After all, whether a driver snags your parking space or a co-worker infringes on your turf or a friend criticizes your child's behaviour, it's their fault. There's no doubt about it, it's hard to cut other folks any slack when they are so obviously unreasonable.
What is the matter with people? They can be so thoughtless. Or worse, what they're doing is so stupid and wrong, it must be intentional.
Well, maybe. When we calm down, most of us know that making mistakes is one part of being human. Here's a quote by the often-wise Anonymous that I find appropriate in a lot of situations:

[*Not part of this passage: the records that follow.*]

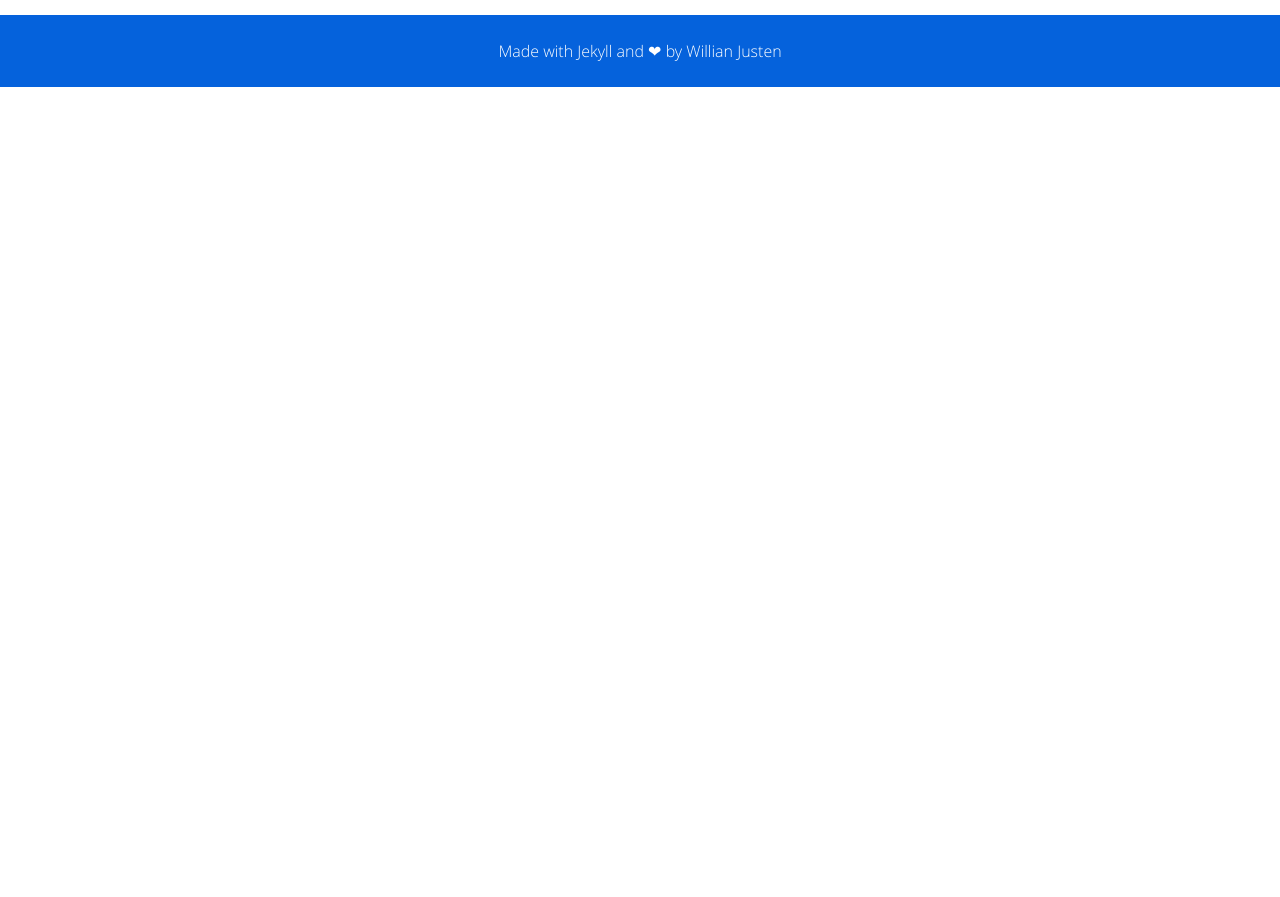
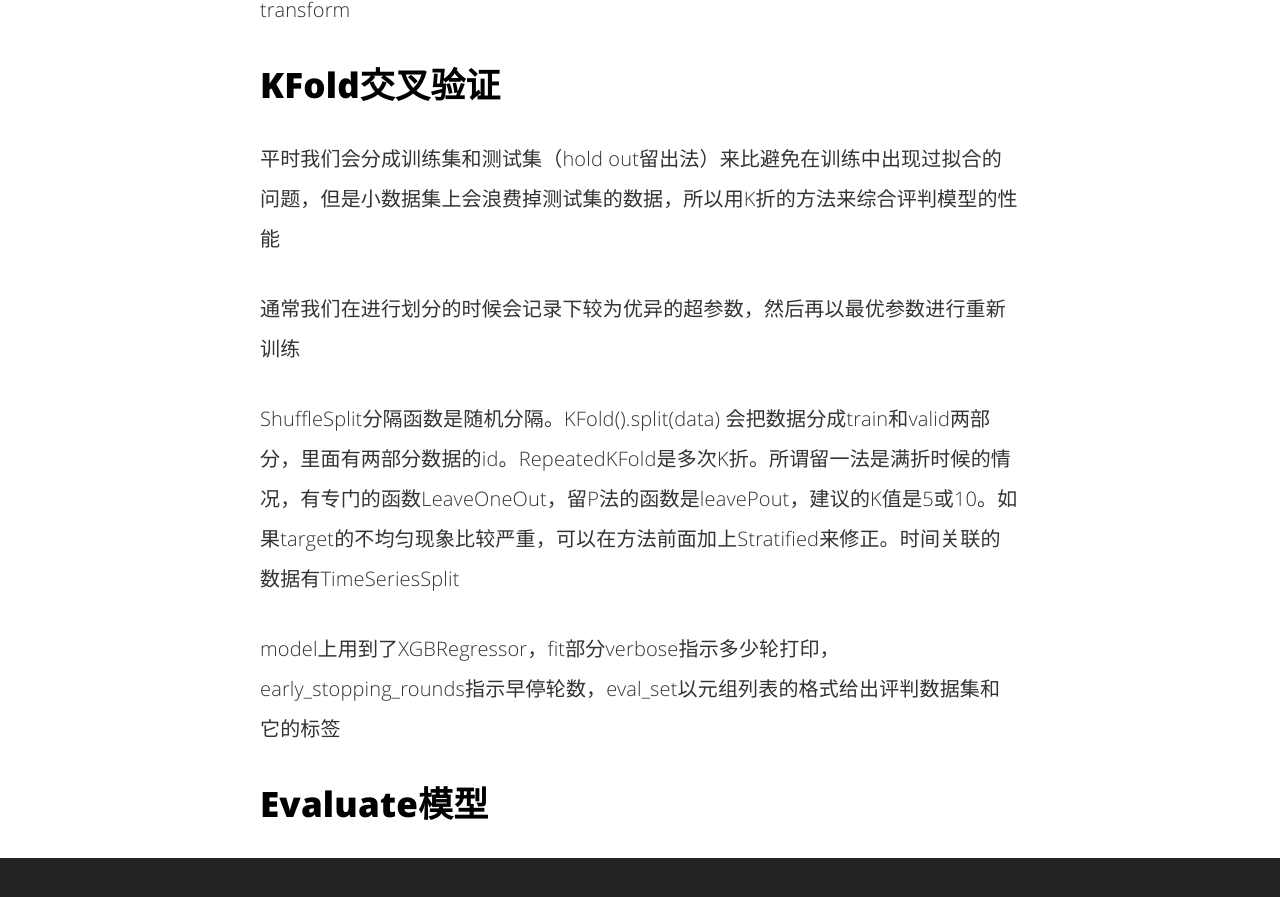
Before and after one commit to clay001/locke.github.io, a Jekyll site: the page built from _posts/2020-06-18-current-Research(4).md, in a window 1280 px wide and 900 px high, scrolled down 4069 px. Shown: the top 897 px of the window. Built offline with Jekyll 4.4.1, drawn with Linux system fonts in a browser that asks for light colours; comment, search, counter and statistics services are not loaded; before the commit the page ends 4156 px from its top, so only the background shows below that; some of the changed text lies outside the part shown.

````diff
--- a/_posts/2020-06-18-current-Research(4).md
+++ b/_posts/2020-06-18-current-Research(4).md
@@ -41,4 +41,62 @@ This project will provide/develop two numerical methods to make use of RNA veloc
 
 ## sklearn中的fit
 
-sklearn中的所有方法在使用前都要进行fit，它是一个适配安装的过程，然后tranform进行标准化，降维，归一化的操作。fit_transform就是结合了这两部的操作的一个简化函数。
+sklearn中的所有方法在使用前都要进行fit，它是一个适配安装的过程，然后tranform进行标准化，降维，归一化的操作。fit_transform就是结合了这两部的操作的一个简化函数
+
+## pd中的一些函数
+
+在归一化的需要把训练数据和测试数据合在一起做，但之后又要分开，这里可以用ID来进行区分，取出的时候可以用merge函数，实质是表连接，这里用左连接就可以
+
+mean函数求平均，sub做减法，div做除法，gt表示大于，abs求绝对值，mask函数把满足条件的筛除掉，where函数保留满足条件的（或者是用第二个参数替换掉），fillna函数替换掉NA值（method为ffill的时候用最后一个有效值去替换），to_csv保存为csv文件，drop函数扔掉特定的columns
+
+dummies函数可以把类别变量变成indicator的变量，align函数用指定的连接方法（inner或者outer）在他们的轴上对齐
+
+## sklearn的proprecess包
+
+Imputer函数可以设置缺失值类型，填充规则等。然后再用设置好的参数去fit和transform。
+
+PolynomialFeatures函数设置多项式构造特征的方法参数。然后同样需要fit和transform
+
+## KFold交叉验证
+
+平时我们会分成训练集和测试集（hold out留出法）来比避免在训练中出现过拟合的问题，但是小数据集上会浪费掉测试集的数据，所以用K折的方法来综合评判模型的性能
+
+通常我们在进行划分的时候会记录下较为优异的超参数，然后再以最优参数进行重新训练
+
+ShuffleSplit分隔函数是随机分隔。KFold().split(data) 会把数据分成train和valid两部分，里面有两部分数据的id。RepeatedKFold是多次K折。所谓留一法是满折时候的情况，有专门的函数LeaveOneOut，留P法的函数是leavePout，建议的K值是5或10。如果target的不均匀现象比较严重，可以在方法前面加上Stratified来修正。时间关联的数据有TimeSeriesSplit
+
+model上用到了XGBRegressor，fit部分verbose指示多少轮打印，early_stopping_rounds指示早停轮数，eval_set以元组列表的格式给出评判数据集和它的标签
+
+## Evaluate模型
+
+```python
+# MSE均方误差
+from sklearn.metrics import mean_squared_error
+# MAE平方绝对误差
+from sklearn.metrics import mean_absolute_error
+# R方
+from sklearn.metrics import r2_score
+# 准确率
+from sklearn.metrics import accuracy_score
+# 格式都是test，pred
+accuracy = accuracy_score(y_test,y_pred)
+print("accuarcy: %.2f%%" % (accuracy*100.0))
+```
+
+交叉验证模型的评估可以用 scores = cross_val_score( clf, iris.data, iris.target, cv=5, scoring='f1_macro')
+
+Cross_validate方法在scroing部分可以传入列表或者字典，返回的字典格式为dict_keys(['fit_time', 'score_time', 'test_score', 'train_score'])
+
+Cross_val_predict方法返回的是交叉验证之后的输出值
+
+## boots trapping自助法
+
+基本思想是对于含有m个样本的数据集D，有放回地采样m次，得到一个会有重复数据的集合作为训练集，没有采样到的样本作为测试集
+
+## XGboost和GBDT的区别
+
+GBDT中预测值是由所有弱分类器上的预测结果的加权求和，其中每个样本上的预测结果就是样本所在的叶子节点的均值。而XGB中的预测值是所有弱分类器上的叶子权重直接求和得到，计算叶子权重是一个复杂的过程
+
+## 调参日记
+
+max-depth是每棵决策树的最大深度，迭代次数
````
Also changed, not shown: _posts/2020-03-21-algorithm.md (+23 -1 lines), _posts/2020-06-28-产品思维的淬炼.md (added, +32 -0 lines), 2 other files.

When the other person acts that way, he's ugly . . . When you do, it's nerves.
When she's set in her ways, she's obstinate . . . When you are, it's just firmness.
When he doesn't like your friends, he's prejudiced . . . When you don't like his, you're showing good judgment of human nature.
When she tries to be accomodating, she's "apple-polishing" . . . When you do it, you're using tact.
When he takes time to do things, he's slow . . . When you take ages, you're deliberate.
When she picks flaws, she's cranky . . . When you do, you're discriminating.
None of us want to be judged on the occasional foolish things we do, but on our overall conduct and character. We want to be given the benefit of the doubt. More than that, we want to see ourselves as open-minded and large-hearted people who are willing to offer that gift, as well.
As time goes by, though, I become more and more convinced that it is in the small everyday moments of life that we show what we are really made of.
Your personality, your beliefs, your values, as well as your virtues and vices, don't just wait for a crisis or a life-changing event to come into play. And that's why we need to be generous and gentle and truthful with one another.
Alan Paton, the great South African writer who spoke and worked against apartheid for decades, wrote: "Life has taught me that active loving saves one from the shortcomings of society and the waywardness of men. (Life) has taught me to seek sustenance from the endeavour itself, but to leave the result to God.
"To try to be free of self-deception, to try to see with clear eyes oneself and others and the world, does not necessarily bring an indiluted happiness. Yet it is something I would not exchange for any happiness built on any other foundation.
"There is only one way in which one can endure man's inhumanity to man and that is, to try in one's own life to exemplify man's humanity to man."
God never meant "being human" to be something we should be sorry about, but rather something to rejoice about.
(For a free copy of the Christopher News Note, Living the Good Life - Why Values Matter, write: The Christophers, 12 East 48 St., New York, NY, 10017; or e-mail: email@example.com.)
Copyright © 1998, 1999, 2000, 2001, 2002, 2003, 2004, 2005, 2006, 2007, 2008, 2009 -- Western Catholic Reporter
Our mission: To serve our readers by bringing the Gospel to bear on current issues in the Church and in secular culture through accurate news coverage and reflective commentary.